__About this task__. Retype only the lines from the top of the records to the line with "rendering; blank space fills up the shorter version.", including that line but none of the pictures.

(Collected data)
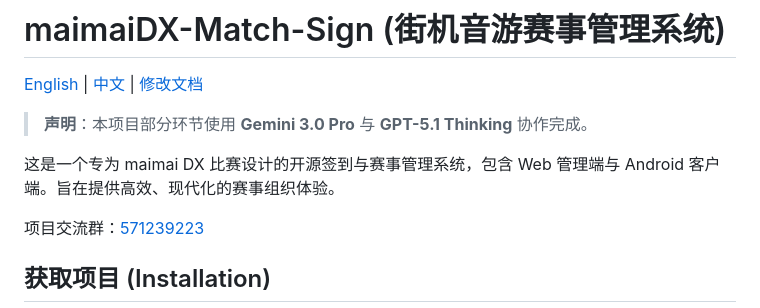
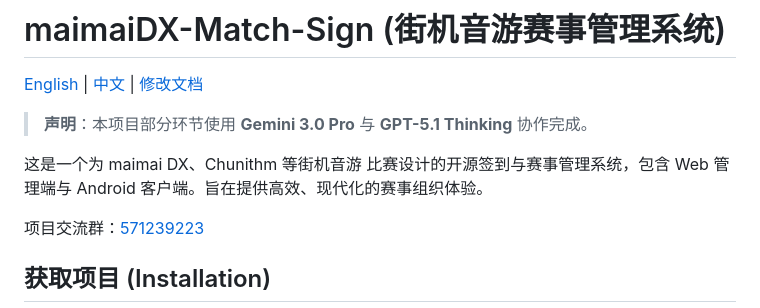
Before and after one commit to KawaiiMIra114/maimaiDX-Match-Sign, a Markdown page: README.md, the part around the change. GitHub-like rendering.

Commit message:
Expand project description to include Chunithm

```diff
--- a/README.md
+++ b/README.md
@@ -4,7 +4,7 @@
 
 > **声明**：本项目部分环节使用 **Gemini 3.0 Pro** 与 **GPT-5.1 Thinking** 协作完成。
 
-这是一个专为 maimai DX 比赛设计的开源签到与赛事管理系统，包含 Web 管理端与 Android 客户端。旨在提供高效、现代化的赛事组织体验。
+这是一个为 maimai DX、Chunithm 等街机音游 比赛设计的开源签到与赛事管理系统，包含 Web 管理端与 Android 客户端。旨在提供高效、现代化的赛事组织体验。
 
 项目交流群：[571239223](https://qm.qq.com/q/YEgUKiWNEW)
 
```
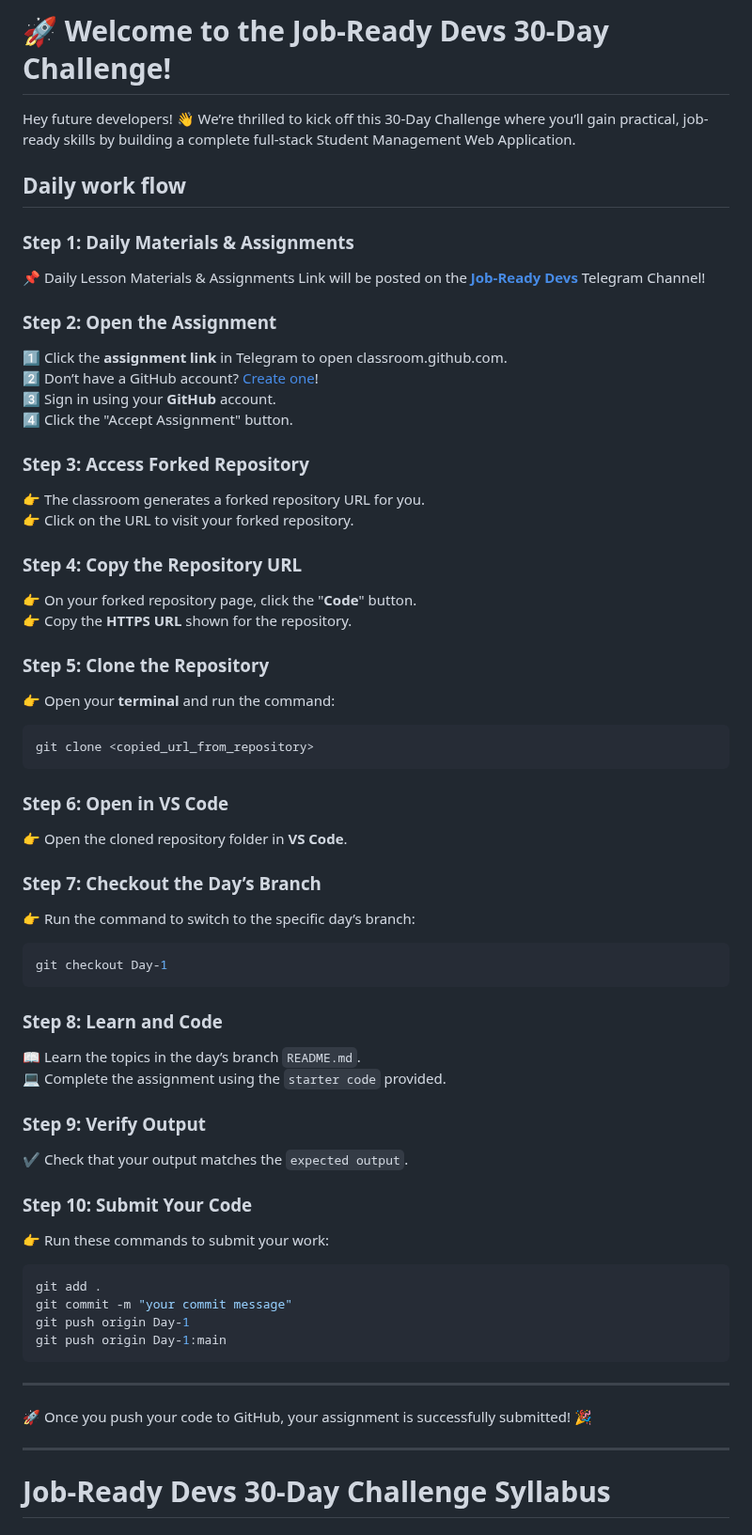
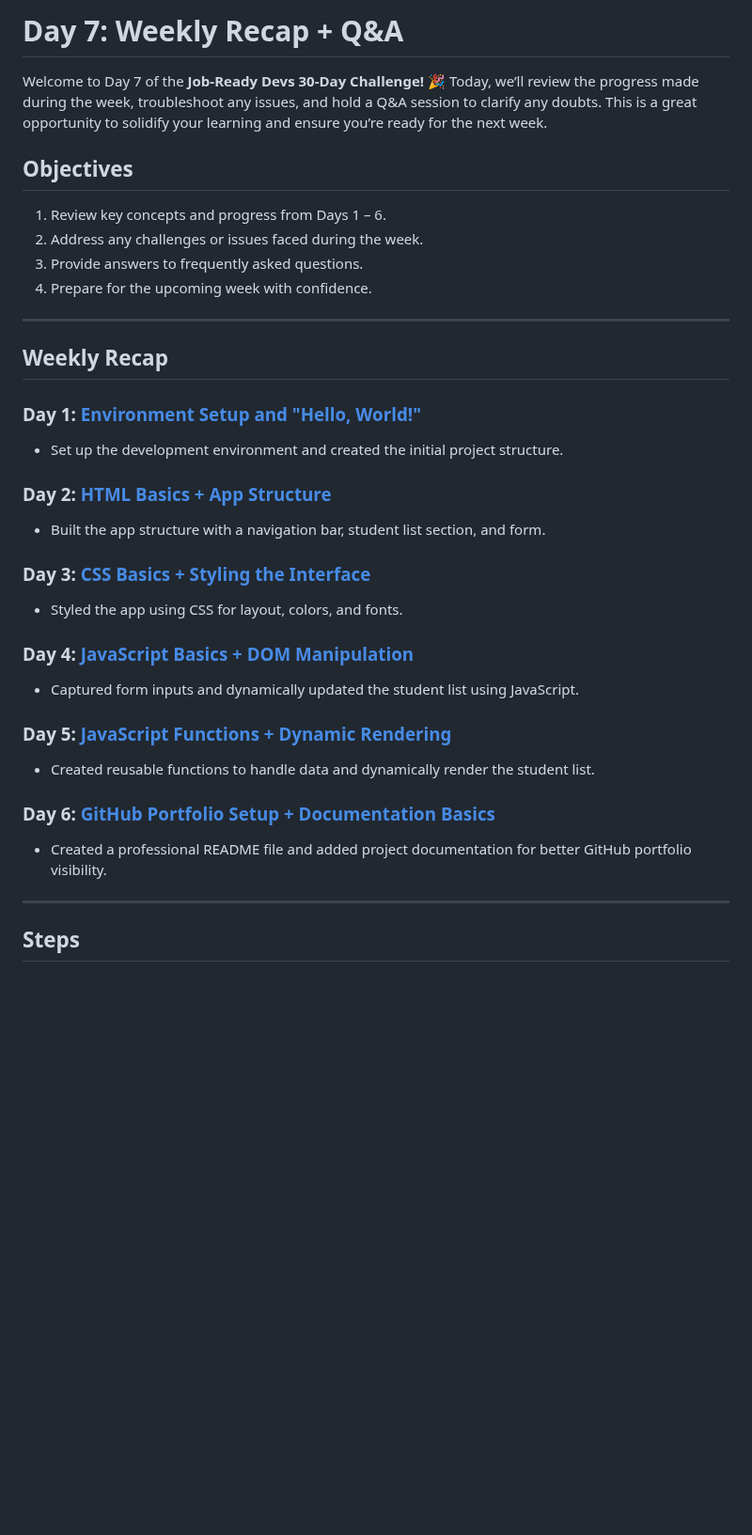
Before and after one commit to Teckas-Technologies/jobreadydevs-30days-challenge, a Markdown page: Readme.md, the part around one of its changes. Shown at 94% size. GitHub-like rendering; blank space fills up the shorter version.

````diff
--- a/Readme.md
+++ b/Readme.md
@@ -1,61 +1,36 @@
-# 🚀 Welcome to the Job-Ready Devs 30-Day Challenge!
+# Day 7: Weekly Recap + Q&A
 
-Hey future developers! 👋 We’re thrilled to kick off this 30-Day Challenge where you’ll gain practical, job-ready skills by building a complete full-stack Student Management Web Application.
+Welcome to Day 7 of the **Job-Ready Devs 30-Day Challenge!** 🎉 Today, we’ll review the progress made during the week, troubleshoot any issues, and hold a Q&A session to clarify any doubts. This is a great opportunity to solidify your learning and ensure you’re ready for the next week.
 
-## Daily work flow
-### Step 1: Daily Materials & Assignments
-📌 Daily Lesson Materials & Assignments Link will be posted on the [**Job-Ready Devs**](https://t.me/jobreadydevs) Telegram Channel!
-
-### Step 2: Open the Assignment
-1️⃣ Click the **assignment link** in Telegram to open classroom.github.com.
-2️⃣ Don’t have a GitHub account? [Create one](https://github.com/signup)!
-3️⃣ Sign in using your **GitHub** account.
-4️⃣ Click the "Accept Assignment" button.
-
-### Step 3: Access Forked Repository
-👉 The classroom generates a forked repository URL for you.
-👉 Click on the URL to visit your forked repository.
-
-### Step 4: Copy the Repository URL
-👉 On your forked repository page, click the "**Code**" button.
-👉 Copy the **HTTPS URL** shown for the repository.
-
-### Step 5: Clone the Repository
-👉 Open your **terminal** and run the command:
-```bash
-git clone <copied_url_from_repository>
-```
-
-### Step 6: Open in VS Code
-👉 Open the cloned repository folder in **VS Code**.
-
-### Step 7: Checkout the Day’s Branch
-👉 Run the command to switch to the specific day’s branch:
-```bash
-git checkout Day-1
-```
-
-### Step 8: Learn and Code
-📖 Learn the topics in the day’s branch `README.md`.
-💻 Complete the assignment using the `starter code` provided.
-
-### Step 9: Verify Output
-✔️ Check that your output matches the `expected output`.
-
-### Step 10: Submit Your Code
-👉 Run these commands to submit your work:
-```bash
-git add .
-git commit -m "your commit message"
-git push origin Day-1
-git push origin Day-1:main
-```
+## Objectives
+1. Review key concepts and progress from Days 1 – 6.
+2. Address any challenges or issues faced during the week.
+3. Provide answers to frequently asked questions.
+4. Prepare for the upcoming week with confidence.
 
 ---
 
-🚀 Once you push your code to GitHub, your assignment is successfully submitted! 🎉
+## Weekly Recap
+
+### Day 1: [Environment Setup and "Hello, World!"](https://github.com/Teckas-Technologies/jobreadydevs-30days-challenge/blob/Day-1/Readme.md)
+- Set up the development environment and created the initial project structure.
+
+### Day 2: [HTML Basics + App Structure](https://github.com/Teckas-Technologies/jobreadydevs-30days-challenge/blob/Day-2/Readme.md)
+- Built the app structure with a navigation bar, student list section, and form.
+
+### Day 3: [CSS Basics + Styling the Interface](https://github.com/Teckas-Technologies/jobreadydevs-30days-challenge/blob/Day-3/Readme.md)
+- Styled the app using CSS for layout, colors, and fonts.
+
+### Day 4: [JavaScript Basics + DOM Manipulation](https://github.com/Teckas-Technologies/jobreadydevs-30days-challenge/blob/Day-4/Readme.md)
+- Captured form inputs and dynamically updated the student list using JavaScript.
+
+### Day 5: [JavaScript Functions + Dynamic Rendering](https://github.com/Teckas-Technologies/jobreadydevs-30days-challenge/blob/Day-5/Readme.md)
+- Created reusable functions to handle data and dynamically render the student list.
+
+### Day 6: [GitHub Portfolio Setup + Documentation Basics](https://github.com/Teckas-Technologies/jobreadydevs-30days-challenge/blob/Day-6/Readme.md)
+- Created a professional README file and added project documentation for better GitHub portfolio visibility.
 
 ---
 
-# Job-Ready Devs 30-Day Challenge Syllabus
+## Steps
 
````
Also changed, not shown: other parts of Readme.md (+30 -121 lines), MyREADME.md (added, +30 -0 lines).
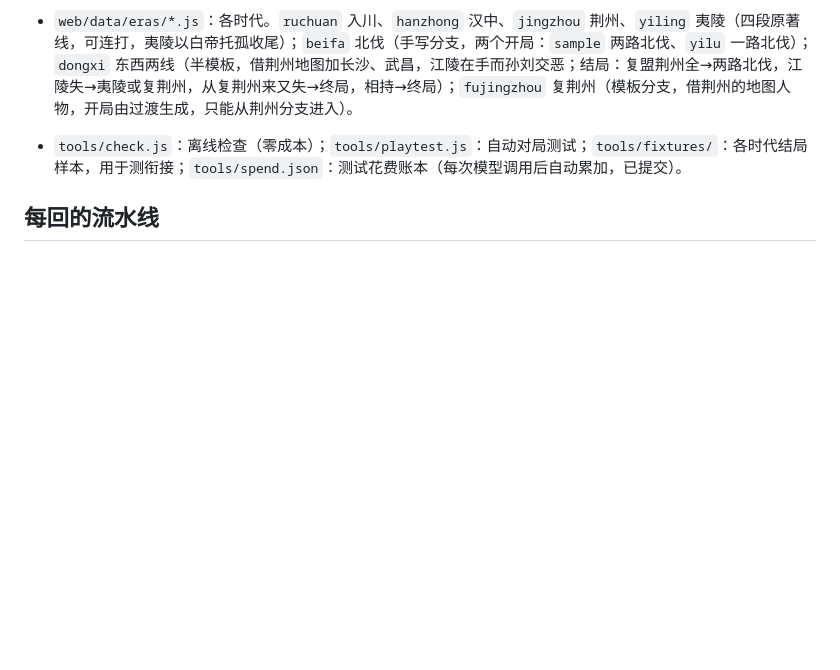
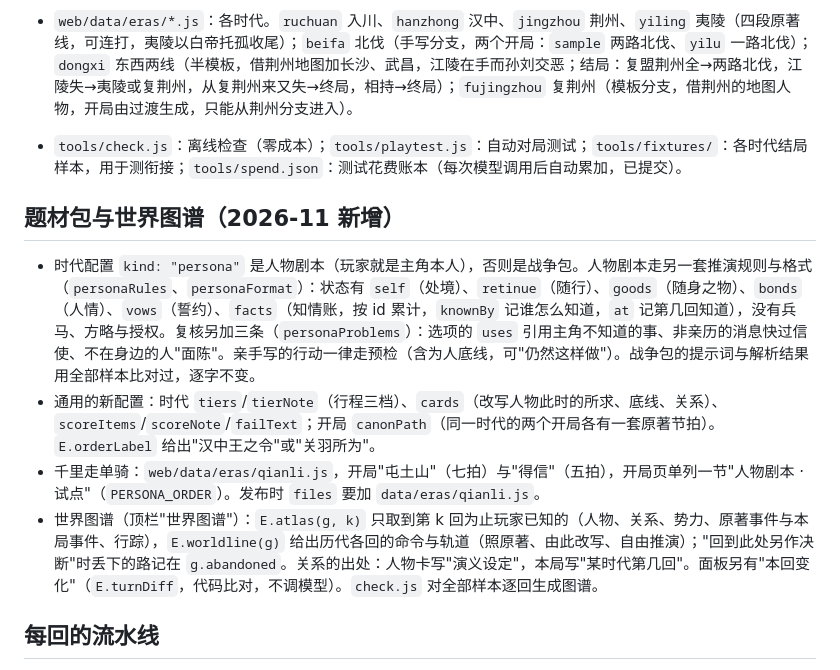
Before and after one commit to khe004/altertale, a Markdown page: docs/handoff.md, the part around the change. Drawn GitHub-style; blank space fills up the shorter version.

Commit message:
文档：千里走单骑规格改为已实现，交接文档补题材包与世界图谱
Co-Authored-By: Claude Opus 5.5 <noreply@anthropic.com>
Claude-Session: https://claude.ai/code/session_016rEYeCjoMZ32XAk7L1q6u1

```diff
--- a/docs/handoff.md
+++ b/docs/handoff.md
@@ -37,6 +37,13 @@ AlterTale · 天命未定（原名异章）：以《三国演义》（毛宗岗
 - `web/data/characters.js`：人物卡（按年份的称谓、性格、才能、目标）；`background.js`：背景大事。
 - `web/data/eras/*.js`：各时代。`ruchuan` 入川、`hanzhong` 汉中、`jingzhou` 荆州、`yiling` 夷陵（四段原著线，可连打，夷陵以白帝托孤收尾）；`beifa` 北伐（手写分支，两个开局：`sample` 两路北伐、`yilu` 一路北伐）；`dongxi` 东西两线（半模板，借荆州地图加长沙、武昌，江陵在手而孙刘交恶；结局：复盟荆州全→两路北伐，江陵失→夷陵或复荆州，从复荆州来又失→终局，相持→终局）；`fujingzhou` 复荆州（模板分支，借荆州的地图人物，开局由过渡生成，只能从荆州分支进入）。
 - `tools/check.js`：离线检查（零成本）；`tools/playtest.js`：自动对局测试；`tools/fixtures/`：各时代结局样本，用于测衔接；`tools/spend.json`：测试花费账本（每次模型调用后自动累加，已提交）。
+
+## 题材包与世界图谱（2026-11 新增）
+
+- 时代配置 `kind: "persona"` 是人物剧本（玩家就是主角本人），否则是战争包。人物剧本走另一套推演规则与格式（`personaRules`、`personaFormat`）：状态有 `self`（处境）、`retinue`（随行）、`goods`（随身之物）、`bonds`（人情）、`vows`（誓约）、`facts`（知情账，按 id 累计，`knownBy` 记谁怎么知道，`at` 记第几回知道），没有兵马、方略与授权。复核另加三条（`personaProblems`）：选项的 `uses` 引用主角不知道的事、非亲历的消息快过信使、不在身边的人"面陈"。亲手写的行动一律走预检（含为人底线，可"仍然这样做"）。战争包的提示词与解析结果用全部样本比对过，逐字不变。
+- 通用的新配置：时代 `tiers`/`tierNote`（行程三档）、`cards`（改写人物此时的所求、底线、关系）、`scoreItems`/`scoreNote`/`failText`；开局 `canonPath`（同一时代的两个开局各有一套原著节拍）。`E.orderLabel` 给出"汉中王之令"或"关羽所为"。
+- 千里走单骑：`web/data/eras/qianli.js`，开局"屯土山"（七拍）与"得信"（五拍），开局页单列一节"人物剧本 · 试点"（`PERSONA_ORDER`）。发布时 `files` 要加 `data/eras/qianli.js`。
+- 世界图谱（顶栏"世界图谱"）：`E.atlas(g, k)` 只取到第 k 回为止玩家已知的（人物、关系、势力、原著事件与本局事件、行踪），`E.worldline(g)` 给出历代各回的命令与轨道（照原著、由此改写、自由推演）；"回到此处另作决断"时丢下的路记在 `g.abandoned`。关系的出处：人物卡写"演义设定"，本局写"某时代第几回"。面板另有"本回变化"（`E.turnDiff`，代码比对，不调模型）。`check.js` 对全部样本逐回生成图谱。
 
 ## 每回的流水线
 
```
Also changed, not shown: docs/qianli-danqi.md (+3 -1 lines), docs/roadmap.md (+1 -1 lines).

__Output__.
Before and after one commit to KawaiiMIra114/maimaiDX-Match-Sign, a Markdown page: README.md, the part around the change. GitHub-like rendering.

Commit message:
Expand project description to include Chunithm

```diff
--- a/README.md
+++ b/README.md
@@ -4,7 +4,7 @@
 
 > **声明**：本项目部分环节使用 **Gemini 3.0 Pro** 与 **GPT-5.1 Thinking** 协作完成。
 
-这是一个专为 maimai DX 比赛设计的开源签到与赛事管理系统，包含 Web 管理端与 Android 客户端。旨在提供高效、现代化的赛事组织体验。
+这是一个为 maimai DX、Chunithm 等街机音游 比赛设计的开源签到与赛事管理系统，包含 Web 管理端与 Android 客户端。旨在提供高效、现代化的赛事组织体验。
 
 项目交流群：[571239223](https://qm.qq.com/q/YEgUKiWNEW)
 
```
Before and after one commit to Teckas-Technologies/jobreadydevs-30days-challenge, a Markdown page: Readme.md, the part around one of its changes. Shown at 94% size. GitHub-like rendering; blank space fills up the shorter version.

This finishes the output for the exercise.